**TASK STATEMENT**
Pictures aside, the data must be reproduced exactly.

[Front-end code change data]
——

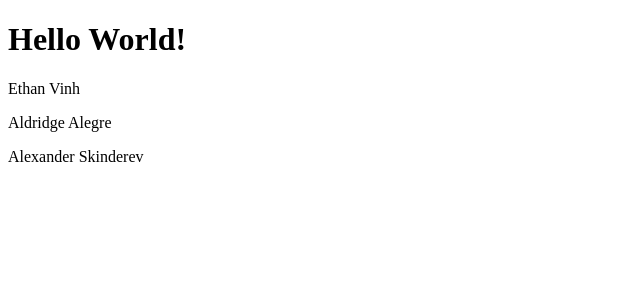
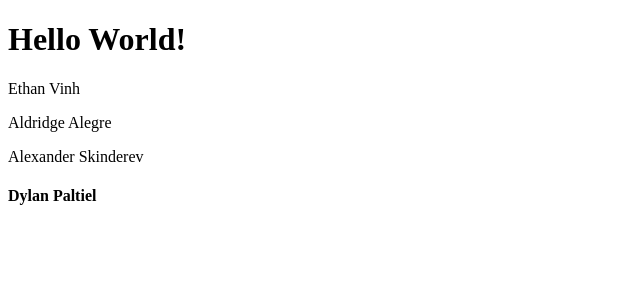
Before and after one commit to dylanp1212/kit_grail, a Next.js app in the folder App/HelloWorld/: page / in a window 1280 px wide. Shown: the top 300 px of the page, without its empty margins (0-640 px from the left). Built offline with nearby package versions, Linux system fonts and the light colour scheme.

Commit message:
dylan added name

```diff
--- a/App/HelloWorld/src/app/page.tsx
+++ b/App/HelloWorld/src/app/page.tsx
@@ -8,6 +8,7 @@ export default function Home() {
       <p>Ethan Vinh</p>
       <p>Aldridge Alegre</p>
       <p>Alexander Skinderev</p>
+      <h4>Dylan Paltiel</h4>
     </main>
   );
 }
```
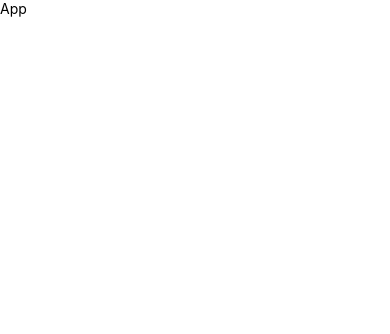
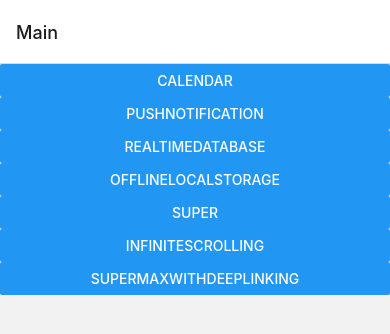
Before and after one commit to anujsharma0142/MLISuperApp, a React Native app: screen / in a window 390 px wide. Shown: the top 334 px of the page. Built offline with nearby package versions, Linux system fonts and the light colour scheme.

Commit message:
FIXED DEPENDENCIES

```diff
--- a/App.js
+++ b/App.js
@@ -1,12 +1,9 @@
 import {StyleSheet, Text, View} from 'react-native';
 import React from 'react';
+import AppNavigation from './src/components/AppNavigation';
 
 const App = () => {
-  return (
-    <View>
-      <Text>App</Text>
-    </View>
-  );
+  return <AppNavigation />;
 };
 
 export default App;
```
Also changed, not shown: package.json (+20 -1 lines), 4 other files (tests, documents, lock files or other folders).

——

**RESULT FOR THIS TASK**
Before and after one commit to dylanp1212/kit_grail, a Next.js app in the folder App/HelloWorld/: page / in a window 1280 px wide. Shown: the top 300 px of the page, without its empty margins (0-640 px from the left). Built offline with nearby package versions, Linux system fonts and the light colour scheme.

Commit message:
dylan added name

```diff
--- a/App/HelloWorld/src/app/page.tsx
+++ b/App/HelloWorld/src/app/page.tsx
@@ -8,6 +8,7 @@ export default function Home() {
       <p>Ethan Vinh</p>
       <p>Aldridge Alegre</p>
       <p>Alexander Skinderev</p>
+      <h4>Dylan Paltiel</h4>
     </main>
   );
 }
```
Before and after one commit to anujsharma0142/MLISuperApp, a React Native app: screen / in a window 390 px wide. Shown: the top 334 px of the page. Built offline with nearby package versions, Linux system fonts and the light colour scheme.

Commit message:
FIXED DEPENDENCIES

```diff
--- a/App.js
+++ b/App.js
@@ -1,12 +1,9 @@
 import {StyleSheet, Text, View} from 'react-native';
 import React from 'react';
+import AppNavigation from './src/components/AppNavigation';
 
 const App = () => {
-  return (
-    <View>
-      <Text>App</Text>
-    </View>
-  );
+  return <AppNavigation />;
 };
 
 export default App;
```
Also changed, not shown: package.json (+20 -1 lines), 4 other files (tests, documents, lock files or other folders).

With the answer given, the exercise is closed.